“We gave up I don’t know how many offensive rebounds in a row,” NU center Tavaras Hardy said. “They were getting fouls and three-point plays and it was turning into a joke. We just need to somehow bounce back from that, and we didn’t.

“We might be a small team, but rebounds are all about desire, and we have to have the desire to go get them.”

Michigan State’s late run in the first half ended any upset hopes. Down 25-21, the Cats allowed a 9-0 run and never got closer than 10 the rest of the game. Still, the Spartans seemed a bit surprised the Cats battled so well in the early minutes.

“It looked a little sluggish early,” Michigan State coach Tom Izzo said. “I thought Northwestern did a pretty good job in the first 10 minutes. They hit some shots. I was very impressed with their three-point shooting all night.”

Indeed, the Cats shot 10-for-23 from three-point range. Even Jennings got in on the act, draining two of three attempts from behind the arc.

NU also took care of the ball. The Cats committed only 10 turnovers, one of their lowest totals of the year.

And NU consistently worked the shot clock down to single digits, slowing the game’s pace and finding open shots.

However, the Spartans physical size and quickness left the Cats with no answers — and by the second half, no chance.

Even tight officiating in the second half helped NU slow the tempo of the game. Still the Cats couldn’t capitalize, as the Spartans drained shot after shot.

Michigan State shot a whopping 54 percent from the field, as the undersized Cats couldn’t contest most of its shots.

“That’s a heck of a good team,” Carmody said. “I wasn’t that unhappy, even though we lost by 30, because we’re trying to take small steps right now.
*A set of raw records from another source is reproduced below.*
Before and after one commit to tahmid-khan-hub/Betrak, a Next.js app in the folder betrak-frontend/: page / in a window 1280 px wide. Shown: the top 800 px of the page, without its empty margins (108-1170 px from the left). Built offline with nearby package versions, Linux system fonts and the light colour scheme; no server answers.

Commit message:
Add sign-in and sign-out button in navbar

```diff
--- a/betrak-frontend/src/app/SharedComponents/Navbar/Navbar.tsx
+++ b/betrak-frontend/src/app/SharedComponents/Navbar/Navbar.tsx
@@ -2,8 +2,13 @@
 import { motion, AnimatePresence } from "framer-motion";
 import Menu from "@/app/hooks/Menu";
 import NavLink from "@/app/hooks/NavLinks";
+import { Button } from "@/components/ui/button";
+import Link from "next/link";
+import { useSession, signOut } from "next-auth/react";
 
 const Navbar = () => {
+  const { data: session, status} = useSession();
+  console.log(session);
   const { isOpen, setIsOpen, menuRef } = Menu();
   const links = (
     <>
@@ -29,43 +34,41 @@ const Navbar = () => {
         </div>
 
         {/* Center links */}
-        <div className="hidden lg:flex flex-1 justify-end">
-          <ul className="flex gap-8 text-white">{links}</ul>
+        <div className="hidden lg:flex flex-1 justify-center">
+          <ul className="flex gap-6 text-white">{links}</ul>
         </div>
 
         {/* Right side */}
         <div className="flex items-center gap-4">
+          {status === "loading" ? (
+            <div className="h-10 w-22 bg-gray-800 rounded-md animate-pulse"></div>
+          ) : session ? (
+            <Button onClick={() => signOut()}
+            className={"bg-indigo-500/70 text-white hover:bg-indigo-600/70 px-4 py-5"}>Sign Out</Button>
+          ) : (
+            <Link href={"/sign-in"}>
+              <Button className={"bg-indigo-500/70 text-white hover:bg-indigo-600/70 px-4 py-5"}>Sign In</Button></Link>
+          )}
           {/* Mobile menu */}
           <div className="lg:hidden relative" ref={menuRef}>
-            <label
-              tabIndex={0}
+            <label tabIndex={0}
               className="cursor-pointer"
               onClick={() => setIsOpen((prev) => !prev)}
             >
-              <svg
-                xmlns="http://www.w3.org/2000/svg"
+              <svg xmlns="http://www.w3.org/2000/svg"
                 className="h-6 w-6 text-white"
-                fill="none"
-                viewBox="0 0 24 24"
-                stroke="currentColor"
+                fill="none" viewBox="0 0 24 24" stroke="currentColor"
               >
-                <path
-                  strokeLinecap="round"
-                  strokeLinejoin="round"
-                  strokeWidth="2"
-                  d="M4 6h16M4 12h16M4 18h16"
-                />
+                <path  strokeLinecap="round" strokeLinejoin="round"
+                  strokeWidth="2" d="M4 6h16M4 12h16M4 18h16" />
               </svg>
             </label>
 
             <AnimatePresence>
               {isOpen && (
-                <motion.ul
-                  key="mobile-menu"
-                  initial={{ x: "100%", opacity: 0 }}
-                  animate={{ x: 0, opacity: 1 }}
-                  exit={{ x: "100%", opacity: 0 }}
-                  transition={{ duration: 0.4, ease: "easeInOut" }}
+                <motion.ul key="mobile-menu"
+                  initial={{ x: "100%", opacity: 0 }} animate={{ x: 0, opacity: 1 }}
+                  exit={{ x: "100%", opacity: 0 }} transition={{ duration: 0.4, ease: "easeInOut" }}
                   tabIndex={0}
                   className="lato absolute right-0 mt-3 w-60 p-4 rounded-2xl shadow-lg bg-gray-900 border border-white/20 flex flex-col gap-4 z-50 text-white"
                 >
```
We’re just trying to get our guys to run our stuff and hang in there.

“We were getting it from all sides tonight.”